I’m a sucker for a good psycho-sexual vampire film. We Are the Night, an award-winning German vampire film (it got nominated for screenplay and editing at the German equivalent to the Oscars and won top prize at Sitges), fits the bill. The dub available on Netflix is atrocious and the distributors should feel terrible. Ever see a paranormal romance with throat ripping action?
Horror Thursday: We Are the Night
This week on Horror Thursday, we’re looking at one of the odder Boris Karloff films. No, he doesn’t play a literal monster or undergo some horrifying physical transformation; it’s psychological horror about trying too hard to save the world. Corridors of Blood, sometimes known as the opium horror, is about a surgeon in the 1800s trying to perfect a technique to make surgery painless for the patient. Let’s just say there’s a very clear reason this film is in the Criterion Collection. I don’t think I’ve ever seen a more Realist (capital R, like Dickens) film before, where life is constantly going on beyond the altruistic obsession of the doctor.
Horror Thursday: Corridors of Blood

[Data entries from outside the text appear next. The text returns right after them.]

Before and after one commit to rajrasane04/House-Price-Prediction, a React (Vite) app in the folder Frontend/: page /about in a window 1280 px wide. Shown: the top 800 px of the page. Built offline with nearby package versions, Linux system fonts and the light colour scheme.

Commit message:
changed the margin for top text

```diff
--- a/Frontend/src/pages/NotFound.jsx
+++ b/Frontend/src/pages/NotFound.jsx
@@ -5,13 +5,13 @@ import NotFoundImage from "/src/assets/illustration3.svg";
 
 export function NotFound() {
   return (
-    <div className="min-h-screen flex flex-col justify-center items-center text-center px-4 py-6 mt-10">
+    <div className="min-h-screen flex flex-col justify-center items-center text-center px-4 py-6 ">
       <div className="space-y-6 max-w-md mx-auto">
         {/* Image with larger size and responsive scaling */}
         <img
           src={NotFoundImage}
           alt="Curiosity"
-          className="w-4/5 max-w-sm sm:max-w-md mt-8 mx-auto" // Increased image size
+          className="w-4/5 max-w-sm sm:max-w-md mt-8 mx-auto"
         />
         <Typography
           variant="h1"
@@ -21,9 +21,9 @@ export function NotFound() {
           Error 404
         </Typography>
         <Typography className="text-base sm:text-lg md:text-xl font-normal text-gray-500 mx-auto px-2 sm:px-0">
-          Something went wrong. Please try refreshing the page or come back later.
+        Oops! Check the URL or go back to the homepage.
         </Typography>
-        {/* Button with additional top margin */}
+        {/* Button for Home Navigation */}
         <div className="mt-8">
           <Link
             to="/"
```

Listen, I’ll admit it. My review of I Sell the Dead isn’t the best looking partner at the dance. The hair is messy and the shoes are scuffed. It still gets the job done. This is what happens when I realize at 11:30PM that I have a review due before I typically wake up. I don’t sleep much, but I know when to cut myself off from writing so I still sound lucid and stylish. Check out the brevity.
Horror Thursday: I Sell the Dead
I grew up with diametrically opposed art influences in my life. By the time I was in fifth grade, my public school art teacher all but told me to never pursue the arts. In the shocking finale to her years of passive aggressive behavior, she hung up all of my classmates’ work at the district art show–including unfinished pieces, random drawings that weren’t the actual assignment, and random drawings that sadly were the assignment–and told my mother my work was too ugly to display. She had told me for weeks it was the best piece I had done and praised the use of colors; when I pointed that out, she said she would talk to the principal about my lies. I left in tears, humiliated, as my father stayed behind to share a few choice words with teacher.
Just a sample of what I can do in ceramic–a lot of hours on this piece to get it just right
On the other hand, my mother was a ceramics instructor. She has taught ceramics since before I was born and still teaches today. She constantly encouraged me to pick up the brushes and paint. I assisted her with detail work at birthday parties by the time I was in second grade and sold my first piece at her craft shows long before that. Not once did she ever mock or insult her students who weren’t very good at painting. She worked with them to improve their skills and offered to do the hard bits like eyes and lettering if they really seemed overwhelmed. Everyone always left her classes happy, whether they were 5 year olds or 95 year olds.
The teacher, sadly, won out, and I never took a formal art class again. Anything I’ve learned over the years, I taught myself with the help of friends or instruction books and refined in private. I can take a critique, but I can’t take passive aggressive attempts to stifle the exploration of the arts. I have never and will never tell one of my music or theater students that they shouldn’t be involved in music or theater regardless of ability level. Not every actor will wind up on Broadway and not every painter will wind up in the Louvre. That is no reason to make it your life goal to destroy a child’s creative interests.
When I realized I could actually attend the Chiller Theatre Expo’s fall event for the first time in many years, I knew what I had to do for myself. I had to enter the Art Contest. I was probably a better fit for the model contest because I’ve shifted so much focus to haunting and shadowboxes, but I knew I didn’t have the time for photo-realism. The Art Contest was my only option to get over my own personal demons from 17 years before.
Well, they can’t all be winners. This week, I looked at a South Korean horror film with a great concept that no one actually wanted to explore on the creative team. Shame. The film I thought it would be is much more interesting than what they created.
Horror Thursday: Loner